My constituents voted overwhelmingly—77%—to remain in the European Union. I represent one of the most diverse constituencies in the country. We are internationalist and celebrate diversity. Our values are European values. The strength of feeling in my constituency of Dulwich and West Norwood has not diminished since 2016; it has strengthened and deepened. Since June 2016, however, 77% of my constituents and 48% of voters across the country have been told that we must be quiet, and that our views no longer matter. Even in the face of evidence that Vote Leave broke the law to an extent that might have been sufficient to influence the result of the referendum, we have been told that we must be quiet. We have been told that we must be silent in the face of evidence of the impact of Brexit, which was never discussed during the referendum campaign—most notably, the impact on the Good Friday agreement and peace in Northern Ireland. We have been told to be silent as the definition of Brexit, which was not discussed during the 2016 referendum, has become ever more reckless, right wing and extreme.

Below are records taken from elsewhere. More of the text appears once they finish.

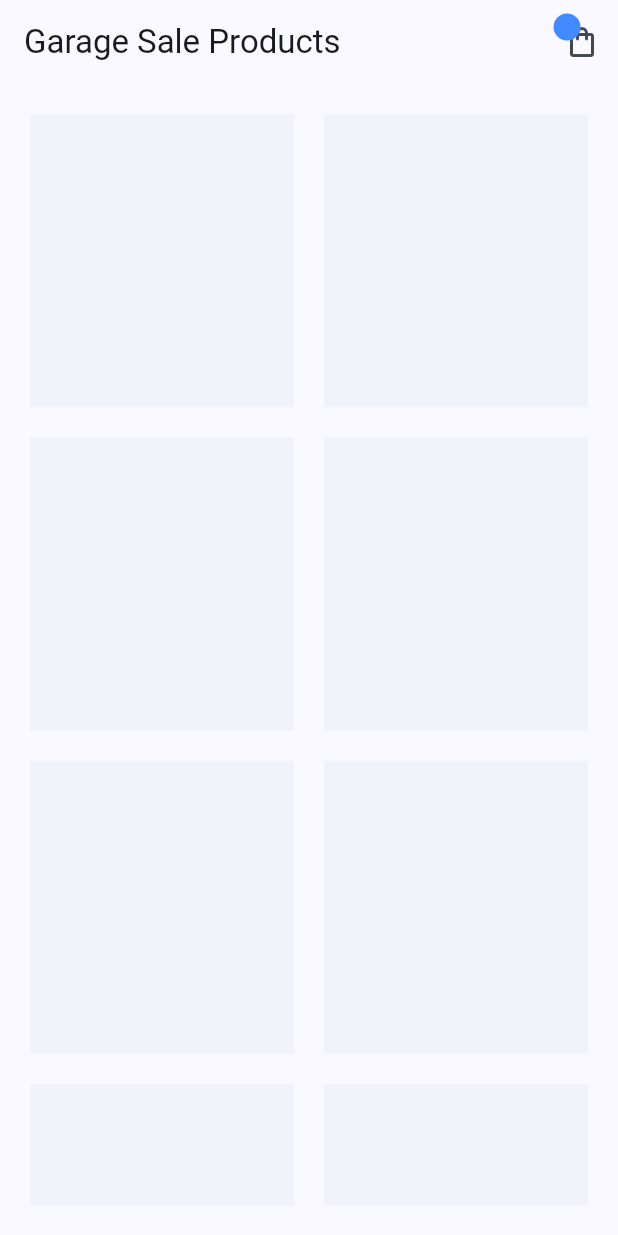
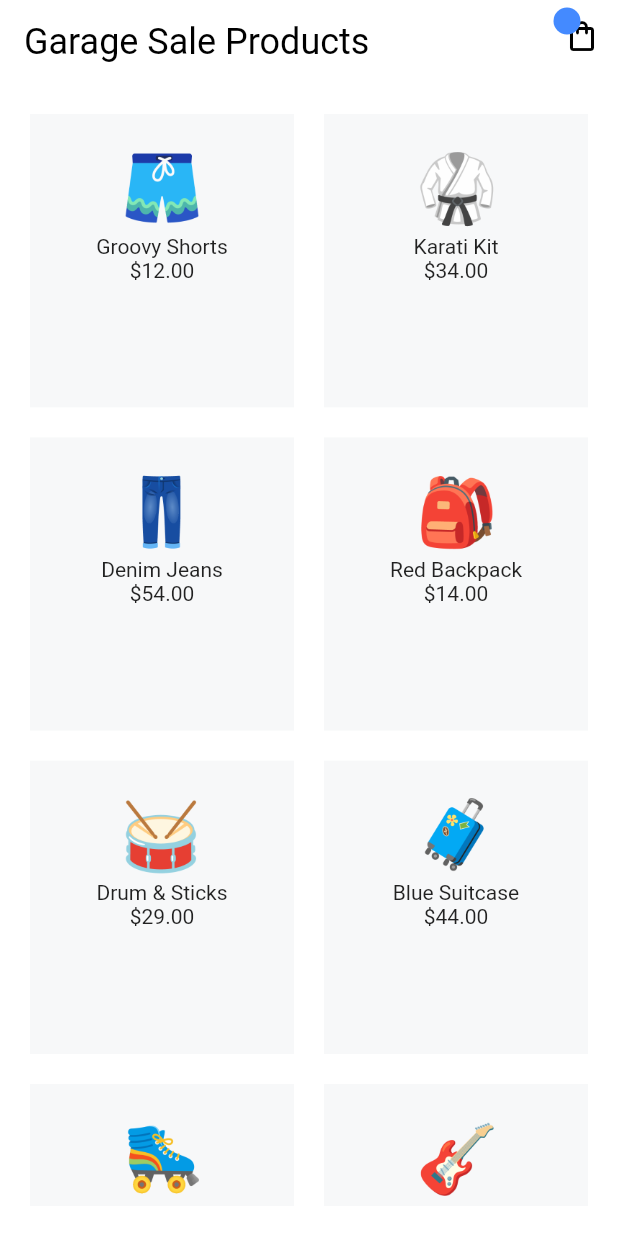
Before and after one commit to Genie-Emon/Riverpod-tutorial, a Flutter app: the screen it shows after launch, on a phone screen of 412 x 824 dp. Run offline on Flutter 3.47's test engine with Material 3 defaults, Android fonts, the phone set to English and light mode, and no system bars; our stand-ins replace flutter_riverpod.

Commit message:
provider added for product and cart pages

```diff
--- a/lib/main.dart
+++ b/lib/main.dart
@@ -1,8 +1,16 @@
 import 'package:flutter/material.dart';
+import 'package:flutter/services.dart';
+import 'package:flutter_riverpod/flutter_riverpod.dart';
 import 'package:riverpod_files/screens/home/home_screen.dart';
 
 void main() {
-  runApp(const MyApp());
+  SystemChrome.setSystemUIOverlayStyle(
+    const SystemUiOverlayStyle(
+      statusBarColor: Colors.transparent,
+      statusBarIconBrightness: Brightness.dark,
+    ),
+  );
+  runApp(const ProviderScope(child: MyApp()));
 }
 
 class MyApp extends StatelessWidget {
@@ -14,7 +22,21 @@ class MyApp extends StatelessWidget {
     return MaterialApp(
       title: '',
       theme: ThemeData(
-        colorScheme: ColorScheme.fromSeed(seedColor: Colors.blueAccent),
+        useMaterial3: false,
+        scaffoldBackgroundColor: Colors.white,
+        inputDecorationTheme: const InputDecorationTheme(),
+        dialogBackgroundColor: Colors.white,
+        appBarTheme: const AppBarTheme(
+            color: Colors.transparent,
+            elevation: 0,
+            titleTextStyle: TextStyle(
+              color: Colors.black,
+              fontSize: 24,
+            ),
+            iconTheme: IconThemeData(
+              color: Colors.black,
+              size: 24,
+            )),
       ),
       home: const HomeScreen(),
     );
--- a/lib/providers/product_providers.dart
+++ b/lib/providers/product_providers.dart
@@ -1,3 +1,4 @@
+import 'package:flutter_riverpod/flutter_riverpod.dart';
 import 'package:riverpod_files/models/product.dart';
 
 const List<Product> allProducts = [
@@ -6,7 +7,16 @@ const List<Product> allProducts = [
   Product(id: '3', title: 'Denim Jeans', price: 54, image: 'assets/products/jeans.png'),
   Product(id: '4', title: 'Red Backpack', price: 14, image: 'assets/products/backpack.png'),
   Product(id: '5', title: 'Drum & Sticks', price: 29, image: 'assets/products/drum.png'),
-  Product(id: '6', title: 'Blue Suitcase', price: 14, image: 'assets/products/suitcase.png'),
-  Product(id: '7', title: 'Roller Skates', price: 14, image: 'assets/products/skates.png'),
-  Product(id: '8', title: 'Electric Guitar', price: 14, image: 'assets/products/guitar.png'),
+  Product(id: '6', title: 'Blue Suitcase', price: 44, image: 'assets/products/suitcase.png'),
+  Product(id: '7', title: 'Roller Skates', price: 52, image: 'assets/products/skates.png'),
+  Product(id: '8', title: 'Electric Guitar', price: 79, image: 'assets/products/guitar.png'),
 ];
+
+final productsProvider = Provider((ref) {
+  return allProducts;
+});
+
+final reducedProductsProvider = Provider((ref) {
+  // final products = ref.watch(productsProvider);
+  return allProducts.where((product) => product.price < 50).toList();
+});
--- a/lib/screens/home/home_screen.dart
+++ b/lib/screens/home/home_screen.dart
@@ -1,11 +1,15 @@
 import 'package:flutter/material.dart';
+import 'package:flutter_riverpod/flutter_riverpod.dart';
+import 'package:riverpod_files/providers/product_providers.dart';
 import 'package:riverpod_files/shared/cart_icon.dart';
 
-class HomeScreen extends StatelessWidget {
+class HomeScreen extends ConsumerWidget {
   const HomeScreen({super.key});
 
   @override
-  Widget build(BuildContext context) {
+  Widget build(BuildContext context, WidgetRef ref) {
+    final allProducts = ref.watch(productsProvider);
+
     return Scaffold(
       appBar: AppBar(
         title: const Text('Garage Sale Products'),
@@ -14,17 +18,24 @@ class HomeScreen extends StatelessWidget {
       body: Padding(
         padding: const EdgeInsets.all(20),
         child: GridView.builder(
-          itemCount: 8,
-          gridDelegate:const SliverGridDelegateWithFixedCrossAxisCount(
+          itemCount: allProducts.length,
+          gridDelegate: const SliverGridDelegateWithFixedCrossAxisCount(
             crossAxisCount: 2,
             mainAxisSpacing: 20,
             crossAxisSpacing: 20,
             childAspectRatio: 0.9,
           ),
-          itemBuilder:(context, index) {
+          itemBuilder: (context, index) {
             return Container(
               padding: const EdgeInsets.all(20),
               color: Colors.blueGrey.withOpacity(0.05),
+              child: Column(
+                children: [
+                  Image.asset(allProducts[index].image, width: 60, height: 60),
+                  Text(allProducts[index].title),
+                  Text('\$${allProducts[index].price.toStringAsFixed(2)}'),
+                ],
+              ),
             );
           },
         ),
```
Also changed, not shown: lib/screens/cart/cart_screen.dart (+22 -6 lines).
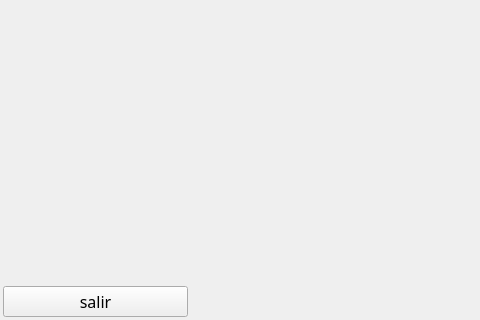
The window that recursos_graficos_y_logicos/elementos_graficos_ui/pantalla_principal.ui (Enmanuel-86/TELA-APP) describes before a commit, drawn with Qt 5; both pictures show x 0 to 480 and y 416 to 736 of the 940 by 736 pixel window.
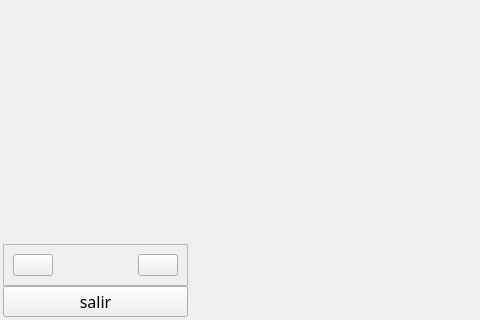
The same window after the commit. Icons and pictures are not drawn.

Commit message: Al sidebar se le agregaron botones de cambio de temas entre oscuro y claro

```diff
--- a/recursos_graficos_y_logicos/elementos_graficos_ui/pantalla_principal.ui
+++ b/recursos_graficos_y_logicos/elementos_graficos_ui/pantalla_principal.ui
@@ -555,6 +555,71 @@
           </property>
          </spacer>
         </item>
+        <item>
+         <widget class="QFrame" name="frame">
+          <property name="frameShape">
+           <enum>QFrame::StyledPanel</enum>
+          </property>
+          <property name="frameShadow">
+           <enum>QFrame::Raised</enum>
+          </property>
+          <layout class="QHBoxLayout" name="horizontalLayout_2">
+           <item>
+            <widget class="QPushButton" name="boton_tema_claro">
+             <property name="text">
+              <string/>
+             </property>
+             <property name="icon">
+              <iconset resource="../recursos_de_imagenes/recursos_de_imagenes_tela_app.qrc">
+               <normaloff>:/iconos/iconos_de_interfaz/sun.png</normaloff>:/iconos/iconos_de_interfaz/sun.png</iconset>
+             </property>
+             <property name="iconSize">
+              <size>
+               <width>25</width>
+               <height>25</height>
+              </size>
+             </property>
+             <property name="tipo" stdset="0">
+              <string>boton_sidebar</string>
+             </property>
+            </widget>
+           </item>
+           <item>
+            <spacer name="horizontalSpacer_3">
+             <property name="orientation">
+              <enum>Qt::Horizontal</enum>
+             </property>
+             <property name="sizeHint" stdset="0">
+              <size>
+               <width>76</width>
+               <height>20</height>
+              </size>
+             </property>
+            </spacer>
+           </item>
+           <item>
+            <widget class="QPushButton" name="boton_tema_oscuro">
+             <property name="text">
+              <string/>
+             </property>
+             <property name="icon">
+              <iconset resource="../recursos_de_imagenes/recursos_de_imagenes_tela_app.qrc">
+               <normaloff>:/iconos/iconos_de_interfaz/moon.png</normaloff>:/iconos/iconos_de_interfaz/moon.png</iconset>
+             </property>
+             <property name="iconSize">
+              <size>
+               <width>25</width>
+               <height>25</height>
+              </size>
+             </property>
+             <property name="tipo" stdset="0">
+              <string>boton_sidebar</string>
+             </property>
+            </widget>
+           </item>
+          </layout>
+         </widget>
+        </item>
         <item>
          <widget class="QPushButton" name="boton_salir">
           <property name="font">
```
Left out of the diff: 4 changed lines with no effect on the pictures. The commit also changes 1 other file.
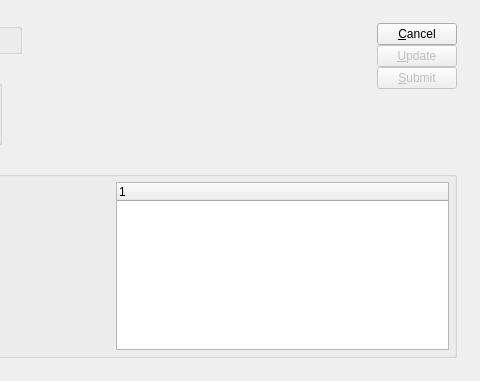
Pegasus-RPG/xtuple-client, file guiclient/updateOUTLevelByItem.ui: the form before one commit; both pictures show x 256 to 736 and y 0 to 381 of the 736 by 381 pixel window.
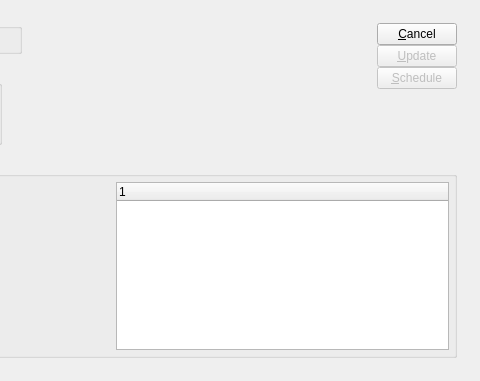
The form after the commit. Custom widgets are drawn as their Qt base class.

Diff of the .ui file:
```diff
--- a/guiclient/updateOUTLevelByItem.ui
+++ b/guiclient/updateOUTLevelByItem.ui
@@ -108,7 +108,7 @@
               <bool>false</bool>
              </property>
              <property name="text">
-              <string>&amp;Submit</string>
+              <string>&amp;Schedule</string>
              </property>
             </widget>
            </item>
```
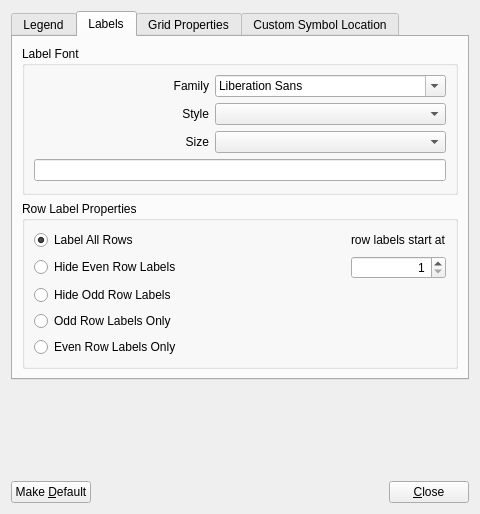
Above: sconcho/gui/ui/preferences_dialog.ui from haskelladdict/sconcho before the change. Below: the same form after it.
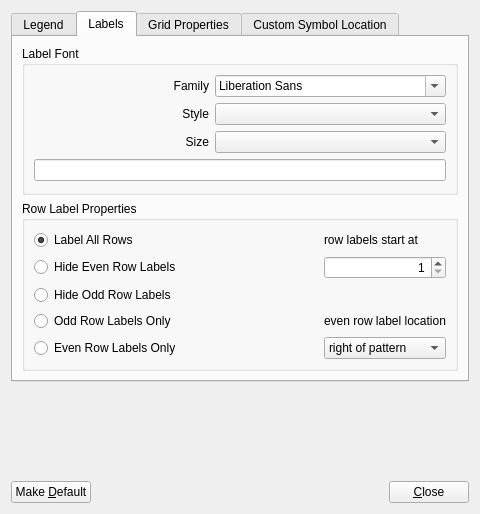
That is the form after the change. The open tabs and pages were chosen to show the change.

Commit message:
Added ability for odd row labels to appear on left or right.
Thanks much to SoCaAnne@ravelry for suggesting this addition.

What changed in the file:
```diff
--- a/sconcho/gui/ui/preferences_dialog.ui
+++ b/sconcho/gui/ui/preferences_dialog.ui
@@ -251,6 +251,27 @@
               </property>
              </spacer>
             </item>
+            <item row="6" column="2">
+             <widget class="QLabel" name="label_9">
+              <property name="text">
+               <string>even row label location</string>
+              </property>
+             </widget>
+            </item>
+            <item row="7" column="2">
+             <widget class="QComboBox" name="evenRowLabelLocationComboBox">
+              <item>
+               <property name="text">
+                <string>right of pattern</string>
+               </property>
+              </item>
+              <item>
+               <property name="text">
+                <string>left of pattern</string>
+               </property>
+              </item>
+             </widget>
+            </item>
            </layout>
           </item>
          </layout>
```
The commit also changes 14 other files.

That is not how democracy works. It is never the case that, when we vote in a referendum or general election in this country, people who were on the losing side must simply change their views and acquiesce to those who won. It is never the case that, when we vote in an election in this country, everyone’s views are static from that point on for evermore. In our democracy, it is always the case that orderly discussion and debate continue in this Parliament—it is how we resolve our differences—and that we reflect on the result of a vote, on its consequences and impacts, and on what should happen next.

To shut down debate at this time—the House has not voted on the dates of conference recess, and extensive representations were made to the Prime Minister over the summer that Parliament should be recalled—is an insult to my constituents and an outrage to our democracy.

Paul Scully spoke of the times when business has finished early and we have not had matters to debate before us, but the Prime Minister has not brought any solutions to Brexit to this House for discussion and debate. He wants to close down debate in this place to force through a reckless no-deal Brexit that will inflict harm on constituents across the country. That is irresponsible and will drive even more division through our country.